The population carries a weight of 45 percent in the revenue allocation formula, meaning that the more citizens a county has the more funds it will receive. This is one of the fairest measures included in the formula and the proportion should probably be increased. When you add the poverty index, which has a 20 percent weight, it means that a highly populated county will be allocated more if its poverty level is higher than another county with a similar population but less poverty.
The problem with the poverty index is that a county like Nairobi has extremes in terms of the poor and the rich. Thus its poverty level will have an average that is distorted by the high incomes of the billionaires and millionaires. Using poverty as a parameter may discourage counties from uplifting the lives of their citizens so that they remain poor at least statistically since poverty is rewarded.
The formula discourages productivity. As the CRA role suggests, it is all about allocating revenue and less to do with revenue generation. Perhaps the formula should in the future consider a productivity element or maybe a revenue generation arm. We have seen the formula reward poor counties. Counties with larger land areas are also advantaged regardless of whether the area is productive or not. This means that the formula uses revenue generated from all counties and allocates it in favour of the less productive counties.

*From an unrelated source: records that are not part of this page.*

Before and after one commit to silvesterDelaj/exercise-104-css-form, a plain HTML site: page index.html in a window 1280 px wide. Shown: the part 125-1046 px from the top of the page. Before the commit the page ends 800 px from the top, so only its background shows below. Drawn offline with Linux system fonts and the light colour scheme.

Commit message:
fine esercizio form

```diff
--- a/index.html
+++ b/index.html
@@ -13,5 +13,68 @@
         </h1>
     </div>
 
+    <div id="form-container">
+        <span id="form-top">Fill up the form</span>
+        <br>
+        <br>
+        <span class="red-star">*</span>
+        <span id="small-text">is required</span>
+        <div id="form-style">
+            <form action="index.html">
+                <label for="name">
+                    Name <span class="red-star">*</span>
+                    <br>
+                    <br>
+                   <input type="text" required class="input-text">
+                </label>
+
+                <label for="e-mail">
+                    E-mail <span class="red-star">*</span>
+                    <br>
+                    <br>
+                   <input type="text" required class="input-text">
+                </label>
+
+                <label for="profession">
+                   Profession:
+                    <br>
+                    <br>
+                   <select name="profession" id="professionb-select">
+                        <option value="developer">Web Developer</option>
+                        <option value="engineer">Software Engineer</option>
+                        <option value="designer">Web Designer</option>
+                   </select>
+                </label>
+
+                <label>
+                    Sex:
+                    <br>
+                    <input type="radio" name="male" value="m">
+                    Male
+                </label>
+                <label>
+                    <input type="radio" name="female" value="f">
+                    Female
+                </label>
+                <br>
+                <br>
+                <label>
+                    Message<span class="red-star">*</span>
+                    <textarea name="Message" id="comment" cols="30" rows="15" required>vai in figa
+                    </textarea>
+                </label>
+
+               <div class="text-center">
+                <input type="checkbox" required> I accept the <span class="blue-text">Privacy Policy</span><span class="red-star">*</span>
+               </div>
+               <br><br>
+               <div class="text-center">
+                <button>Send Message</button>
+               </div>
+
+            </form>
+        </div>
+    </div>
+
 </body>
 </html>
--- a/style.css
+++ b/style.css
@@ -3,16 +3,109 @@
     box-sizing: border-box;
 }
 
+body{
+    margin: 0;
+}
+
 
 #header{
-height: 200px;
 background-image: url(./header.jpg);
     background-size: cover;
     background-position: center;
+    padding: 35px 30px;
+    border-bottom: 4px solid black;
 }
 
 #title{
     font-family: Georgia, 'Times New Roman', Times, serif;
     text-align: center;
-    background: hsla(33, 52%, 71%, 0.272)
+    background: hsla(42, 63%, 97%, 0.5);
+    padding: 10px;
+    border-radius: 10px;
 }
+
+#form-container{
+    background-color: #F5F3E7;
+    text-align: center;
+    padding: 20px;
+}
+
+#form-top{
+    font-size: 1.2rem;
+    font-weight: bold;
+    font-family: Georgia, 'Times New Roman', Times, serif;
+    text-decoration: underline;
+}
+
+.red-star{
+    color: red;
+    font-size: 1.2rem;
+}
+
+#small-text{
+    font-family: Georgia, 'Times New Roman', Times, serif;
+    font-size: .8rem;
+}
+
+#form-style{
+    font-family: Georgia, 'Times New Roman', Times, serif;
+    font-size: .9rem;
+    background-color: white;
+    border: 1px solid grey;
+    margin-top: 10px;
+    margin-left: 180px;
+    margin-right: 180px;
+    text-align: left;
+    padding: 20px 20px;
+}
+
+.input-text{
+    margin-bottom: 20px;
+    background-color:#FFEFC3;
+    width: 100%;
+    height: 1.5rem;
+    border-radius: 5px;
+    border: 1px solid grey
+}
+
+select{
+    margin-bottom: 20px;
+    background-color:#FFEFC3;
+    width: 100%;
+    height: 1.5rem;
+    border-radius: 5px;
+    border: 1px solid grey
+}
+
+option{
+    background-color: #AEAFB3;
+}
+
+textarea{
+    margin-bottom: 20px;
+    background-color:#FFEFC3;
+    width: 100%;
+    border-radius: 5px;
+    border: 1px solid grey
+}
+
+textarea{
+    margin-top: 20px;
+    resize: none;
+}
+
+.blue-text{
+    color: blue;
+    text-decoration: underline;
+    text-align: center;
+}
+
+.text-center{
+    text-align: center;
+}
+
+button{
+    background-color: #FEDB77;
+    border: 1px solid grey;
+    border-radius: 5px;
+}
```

Looking at the 2014/15 numbers, per capita allocation for Nairobi is Sh3,603, Kiambu (4,000), Meru (4,165), Kisumu (5,101), Kakamega (4,667) and Isiolo Sh18,557. A resident of Isiolo is allocated five times the amount of his Nairobi counterpart. On the other hand, the per capita income of Nairobi may be at least be five times that of Isiolo. Looking at Kenya as a business, Vision 2030 may be compromised. You cannot progress by taking money away from profit-making departments and allocating it to the loss-making ones. Consider the business example below.
A brewery that operated thousands of bars in the US found that renovation increases the performance of a bar. The brewery made an equal investment renovating eight high performing bars and eight struggling ones. It made an interesting discovery - the return on investment was seven times higher in the high performing bars than it was in the struggling ones.
In addition, the bars that were performing well retained their new high-level performance a year later while those that were underperforming returned to poor performance within a year. This is an example in the book "Leading from a Strength-based Perspective" by Penille Brun and Ejsing, which is based on the idea that whatever you focus on grows.
The formula should help the country to focus on the right things for growth to happen.